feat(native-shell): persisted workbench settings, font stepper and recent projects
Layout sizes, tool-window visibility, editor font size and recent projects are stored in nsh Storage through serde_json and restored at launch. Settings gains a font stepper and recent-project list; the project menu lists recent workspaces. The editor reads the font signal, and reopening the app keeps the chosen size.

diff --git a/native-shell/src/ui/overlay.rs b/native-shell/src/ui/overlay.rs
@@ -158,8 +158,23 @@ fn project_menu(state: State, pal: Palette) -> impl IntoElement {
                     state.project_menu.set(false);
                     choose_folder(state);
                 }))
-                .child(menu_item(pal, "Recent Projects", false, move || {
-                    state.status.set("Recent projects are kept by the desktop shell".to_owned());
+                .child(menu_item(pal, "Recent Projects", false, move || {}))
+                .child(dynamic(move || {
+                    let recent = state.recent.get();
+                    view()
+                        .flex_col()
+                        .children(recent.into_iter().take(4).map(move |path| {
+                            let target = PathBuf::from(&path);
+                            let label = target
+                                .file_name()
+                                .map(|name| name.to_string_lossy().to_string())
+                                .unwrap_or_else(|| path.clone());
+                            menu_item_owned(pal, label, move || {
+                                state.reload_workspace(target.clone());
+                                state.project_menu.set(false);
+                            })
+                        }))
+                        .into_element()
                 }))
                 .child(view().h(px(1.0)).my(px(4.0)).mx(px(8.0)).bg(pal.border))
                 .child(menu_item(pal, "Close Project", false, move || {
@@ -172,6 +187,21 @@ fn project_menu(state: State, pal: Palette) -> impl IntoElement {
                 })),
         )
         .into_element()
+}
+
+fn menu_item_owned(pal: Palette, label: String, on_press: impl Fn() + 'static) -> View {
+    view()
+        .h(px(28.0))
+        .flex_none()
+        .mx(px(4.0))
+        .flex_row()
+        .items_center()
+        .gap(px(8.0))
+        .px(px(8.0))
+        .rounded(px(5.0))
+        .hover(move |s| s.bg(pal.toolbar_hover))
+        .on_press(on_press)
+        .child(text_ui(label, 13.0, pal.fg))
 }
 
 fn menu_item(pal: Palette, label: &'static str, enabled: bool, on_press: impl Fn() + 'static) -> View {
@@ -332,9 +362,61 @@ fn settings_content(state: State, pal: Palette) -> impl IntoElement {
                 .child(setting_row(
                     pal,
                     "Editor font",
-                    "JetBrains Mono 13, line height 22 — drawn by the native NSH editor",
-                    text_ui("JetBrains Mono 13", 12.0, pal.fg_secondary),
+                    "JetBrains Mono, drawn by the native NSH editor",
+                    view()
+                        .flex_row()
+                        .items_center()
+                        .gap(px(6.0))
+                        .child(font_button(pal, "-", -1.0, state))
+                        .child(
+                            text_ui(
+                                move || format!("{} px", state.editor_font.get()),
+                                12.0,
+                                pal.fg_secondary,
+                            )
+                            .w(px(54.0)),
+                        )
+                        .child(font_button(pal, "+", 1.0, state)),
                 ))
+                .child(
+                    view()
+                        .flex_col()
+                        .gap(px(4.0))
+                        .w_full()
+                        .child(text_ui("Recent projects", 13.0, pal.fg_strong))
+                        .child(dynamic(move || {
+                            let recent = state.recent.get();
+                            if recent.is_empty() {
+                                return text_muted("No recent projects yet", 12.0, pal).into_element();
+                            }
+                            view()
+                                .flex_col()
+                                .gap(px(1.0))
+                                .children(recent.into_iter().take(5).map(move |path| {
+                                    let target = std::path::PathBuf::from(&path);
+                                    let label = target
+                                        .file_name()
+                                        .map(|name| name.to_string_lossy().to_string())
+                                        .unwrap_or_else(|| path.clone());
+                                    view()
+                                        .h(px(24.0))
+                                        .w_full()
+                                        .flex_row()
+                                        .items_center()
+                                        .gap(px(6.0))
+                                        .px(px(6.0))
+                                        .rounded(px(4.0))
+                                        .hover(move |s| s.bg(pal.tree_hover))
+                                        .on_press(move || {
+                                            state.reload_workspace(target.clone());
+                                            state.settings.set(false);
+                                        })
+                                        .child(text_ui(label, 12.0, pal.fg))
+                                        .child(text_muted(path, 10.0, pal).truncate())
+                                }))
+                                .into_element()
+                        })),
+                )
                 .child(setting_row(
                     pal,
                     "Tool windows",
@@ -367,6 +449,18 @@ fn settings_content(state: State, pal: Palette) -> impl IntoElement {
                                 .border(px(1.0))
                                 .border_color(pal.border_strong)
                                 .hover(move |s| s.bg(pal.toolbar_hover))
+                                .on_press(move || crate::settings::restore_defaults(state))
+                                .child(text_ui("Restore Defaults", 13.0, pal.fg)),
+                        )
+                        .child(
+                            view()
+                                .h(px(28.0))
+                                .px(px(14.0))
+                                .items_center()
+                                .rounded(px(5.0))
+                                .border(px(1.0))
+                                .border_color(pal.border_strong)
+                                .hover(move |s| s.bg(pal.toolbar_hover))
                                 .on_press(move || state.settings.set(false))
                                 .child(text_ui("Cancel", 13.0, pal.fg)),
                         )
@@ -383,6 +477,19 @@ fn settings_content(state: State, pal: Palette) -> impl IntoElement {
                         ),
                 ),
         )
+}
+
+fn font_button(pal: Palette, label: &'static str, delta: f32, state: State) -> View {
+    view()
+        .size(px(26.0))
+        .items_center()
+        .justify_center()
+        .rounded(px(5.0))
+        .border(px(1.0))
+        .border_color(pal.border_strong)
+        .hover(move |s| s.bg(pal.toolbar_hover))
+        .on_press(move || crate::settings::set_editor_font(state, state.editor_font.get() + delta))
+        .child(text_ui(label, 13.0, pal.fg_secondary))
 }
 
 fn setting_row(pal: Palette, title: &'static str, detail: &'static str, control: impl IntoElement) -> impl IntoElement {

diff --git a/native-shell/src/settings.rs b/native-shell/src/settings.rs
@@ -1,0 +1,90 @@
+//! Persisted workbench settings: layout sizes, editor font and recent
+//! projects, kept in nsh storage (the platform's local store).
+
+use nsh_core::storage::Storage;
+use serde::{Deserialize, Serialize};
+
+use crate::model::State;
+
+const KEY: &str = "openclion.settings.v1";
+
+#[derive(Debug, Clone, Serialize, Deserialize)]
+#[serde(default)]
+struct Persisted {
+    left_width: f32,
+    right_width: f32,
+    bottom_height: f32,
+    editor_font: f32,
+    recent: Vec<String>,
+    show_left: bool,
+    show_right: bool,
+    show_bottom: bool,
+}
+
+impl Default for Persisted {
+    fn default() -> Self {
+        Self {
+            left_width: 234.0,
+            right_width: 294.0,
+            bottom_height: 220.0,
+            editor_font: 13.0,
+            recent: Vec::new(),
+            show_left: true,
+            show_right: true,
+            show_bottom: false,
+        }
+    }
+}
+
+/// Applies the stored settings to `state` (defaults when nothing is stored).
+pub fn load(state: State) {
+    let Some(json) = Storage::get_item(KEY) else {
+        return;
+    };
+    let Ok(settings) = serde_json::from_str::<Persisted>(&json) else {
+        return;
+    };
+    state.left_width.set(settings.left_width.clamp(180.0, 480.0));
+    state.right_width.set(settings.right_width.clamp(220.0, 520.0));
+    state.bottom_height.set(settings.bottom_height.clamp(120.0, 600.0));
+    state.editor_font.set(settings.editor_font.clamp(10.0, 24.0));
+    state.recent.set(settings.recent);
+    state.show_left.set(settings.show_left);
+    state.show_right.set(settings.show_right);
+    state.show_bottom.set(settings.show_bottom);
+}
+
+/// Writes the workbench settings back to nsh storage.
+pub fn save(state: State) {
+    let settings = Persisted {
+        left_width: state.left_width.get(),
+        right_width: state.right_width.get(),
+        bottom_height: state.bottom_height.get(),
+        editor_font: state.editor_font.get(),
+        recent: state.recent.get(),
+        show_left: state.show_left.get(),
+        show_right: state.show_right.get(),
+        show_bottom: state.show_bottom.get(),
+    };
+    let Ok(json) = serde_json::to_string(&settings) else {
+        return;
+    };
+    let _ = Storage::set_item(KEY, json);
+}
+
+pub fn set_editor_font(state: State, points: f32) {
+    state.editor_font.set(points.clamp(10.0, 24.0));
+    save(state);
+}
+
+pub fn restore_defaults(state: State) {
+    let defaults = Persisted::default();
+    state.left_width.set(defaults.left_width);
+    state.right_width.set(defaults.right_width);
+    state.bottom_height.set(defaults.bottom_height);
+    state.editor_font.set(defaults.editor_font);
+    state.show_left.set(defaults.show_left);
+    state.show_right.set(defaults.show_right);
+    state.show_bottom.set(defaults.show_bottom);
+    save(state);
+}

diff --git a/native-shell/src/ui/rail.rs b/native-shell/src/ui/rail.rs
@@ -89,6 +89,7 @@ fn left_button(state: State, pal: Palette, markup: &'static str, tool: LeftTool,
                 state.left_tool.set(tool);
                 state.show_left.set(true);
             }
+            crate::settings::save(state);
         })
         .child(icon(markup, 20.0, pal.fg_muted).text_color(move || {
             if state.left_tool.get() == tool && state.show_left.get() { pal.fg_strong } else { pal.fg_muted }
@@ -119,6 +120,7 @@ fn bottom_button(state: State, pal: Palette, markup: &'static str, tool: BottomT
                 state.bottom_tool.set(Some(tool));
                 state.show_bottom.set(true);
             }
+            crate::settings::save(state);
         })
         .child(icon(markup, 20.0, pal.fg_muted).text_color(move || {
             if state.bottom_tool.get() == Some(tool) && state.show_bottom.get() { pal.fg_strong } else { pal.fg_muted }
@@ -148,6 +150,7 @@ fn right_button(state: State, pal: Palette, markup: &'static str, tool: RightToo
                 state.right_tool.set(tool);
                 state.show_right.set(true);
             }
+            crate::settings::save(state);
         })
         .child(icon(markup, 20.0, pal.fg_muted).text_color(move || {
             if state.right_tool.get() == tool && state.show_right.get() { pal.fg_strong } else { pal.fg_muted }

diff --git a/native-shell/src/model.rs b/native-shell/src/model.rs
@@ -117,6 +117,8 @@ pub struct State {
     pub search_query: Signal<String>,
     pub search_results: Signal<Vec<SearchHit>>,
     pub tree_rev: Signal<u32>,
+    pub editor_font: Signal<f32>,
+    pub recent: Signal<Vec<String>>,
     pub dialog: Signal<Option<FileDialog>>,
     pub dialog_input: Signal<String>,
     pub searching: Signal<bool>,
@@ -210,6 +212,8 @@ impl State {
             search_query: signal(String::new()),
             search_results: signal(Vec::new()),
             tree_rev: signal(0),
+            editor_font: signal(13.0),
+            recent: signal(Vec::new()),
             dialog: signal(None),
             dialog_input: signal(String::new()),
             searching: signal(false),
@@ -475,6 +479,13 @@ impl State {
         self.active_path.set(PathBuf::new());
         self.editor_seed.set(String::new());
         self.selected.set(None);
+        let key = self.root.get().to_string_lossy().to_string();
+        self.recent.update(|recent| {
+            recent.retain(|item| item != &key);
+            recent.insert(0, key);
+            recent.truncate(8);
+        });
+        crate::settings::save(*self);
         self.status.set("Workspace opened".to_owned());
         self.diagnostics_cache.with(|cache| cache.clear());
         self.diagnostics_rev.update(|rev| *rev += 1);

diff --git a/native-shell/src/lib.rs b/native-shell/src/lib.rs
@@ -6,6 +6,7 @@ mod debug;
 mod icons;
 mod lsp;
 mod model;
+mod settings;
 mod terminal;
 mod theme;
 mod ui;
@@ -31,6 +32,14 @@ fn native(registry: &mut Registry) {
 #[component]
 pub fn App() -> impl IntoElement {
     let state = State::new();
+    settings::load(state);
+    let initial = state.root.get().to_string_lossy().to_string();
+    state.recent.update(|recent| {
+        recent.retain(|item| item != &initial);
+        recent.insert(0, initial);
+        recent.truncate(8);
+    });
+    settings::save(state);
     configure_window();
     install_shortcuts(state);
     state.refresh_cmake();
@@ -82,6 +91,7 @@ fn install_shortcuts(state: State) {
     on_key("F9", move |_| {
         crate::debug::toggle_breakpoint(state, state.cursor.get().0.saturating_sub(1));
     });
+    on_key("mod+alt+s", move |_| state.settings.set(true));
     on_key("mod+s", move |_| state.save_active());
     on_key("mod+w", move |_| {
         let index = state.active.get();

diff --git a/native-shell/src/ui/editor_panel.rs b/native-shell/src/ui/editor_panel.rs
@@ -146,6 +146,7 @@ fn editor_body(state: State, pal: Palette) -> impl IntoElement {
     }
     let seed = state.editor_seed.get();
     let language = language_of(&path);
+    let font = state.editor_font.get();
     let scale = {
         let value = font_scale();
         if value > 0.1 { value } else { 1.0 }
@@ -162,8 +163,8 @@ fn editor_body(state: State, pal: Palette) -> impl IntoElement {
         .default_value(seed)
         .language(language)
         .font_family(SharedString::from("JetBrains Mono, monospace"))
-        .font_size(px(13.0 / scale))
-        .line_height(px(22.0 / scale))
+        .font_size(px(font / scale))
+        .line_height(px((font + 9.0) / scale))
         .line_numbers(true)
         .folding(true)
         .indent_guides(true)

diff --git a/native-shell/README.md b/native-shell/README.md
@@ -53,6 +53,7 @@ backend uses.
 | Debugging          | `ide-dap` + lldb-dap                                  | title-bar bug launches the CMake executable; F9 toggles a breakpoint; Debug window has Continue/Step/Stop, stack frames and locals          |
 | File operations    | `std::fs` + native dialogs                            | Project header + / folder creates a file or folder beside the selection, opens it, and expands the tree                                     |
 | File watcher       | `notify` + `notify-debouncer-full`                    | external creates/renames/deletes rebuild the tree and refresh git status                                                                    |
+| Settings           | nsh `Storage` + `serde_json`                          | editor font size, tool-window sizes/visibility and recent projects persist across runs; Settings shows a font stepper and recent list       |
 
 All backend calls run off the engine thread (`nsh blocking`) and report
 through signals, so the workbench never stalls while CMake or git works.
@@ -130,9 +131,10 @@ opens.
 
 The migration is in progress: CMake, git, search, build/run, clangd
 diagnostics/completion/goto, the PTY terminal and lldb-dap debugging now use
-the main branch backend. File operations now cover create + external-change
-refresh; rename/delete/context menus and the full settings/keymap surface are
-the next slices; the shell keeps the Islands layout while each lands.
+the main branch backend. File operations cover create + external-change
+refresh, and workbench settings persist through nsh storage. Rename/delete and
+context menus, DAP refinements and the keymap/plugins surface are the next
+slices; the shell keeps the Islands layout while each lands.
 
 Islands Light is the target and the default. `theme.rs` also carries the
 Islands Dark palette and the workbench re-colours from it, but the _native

> PROBLEM DETAILS
Scan the material for lines with the word "crate", and copy each line you find.

> SOLVED EXERCISE
+                                .on_press(move || crate::settings::restore_defaults(state))
+        .on_press(move || crate::settings::set_editor_font(state, state.editor_font.get() + delta))
+use crate::model::State;
+            crate::settings::save(state);
+            crate::settings::save(state);
+            crate::settings::save(state);
+        crate::settings::save(*self);
         crate::debug::toggle_breakpoint(state, state.cursor.get().0.saturating_sub(1));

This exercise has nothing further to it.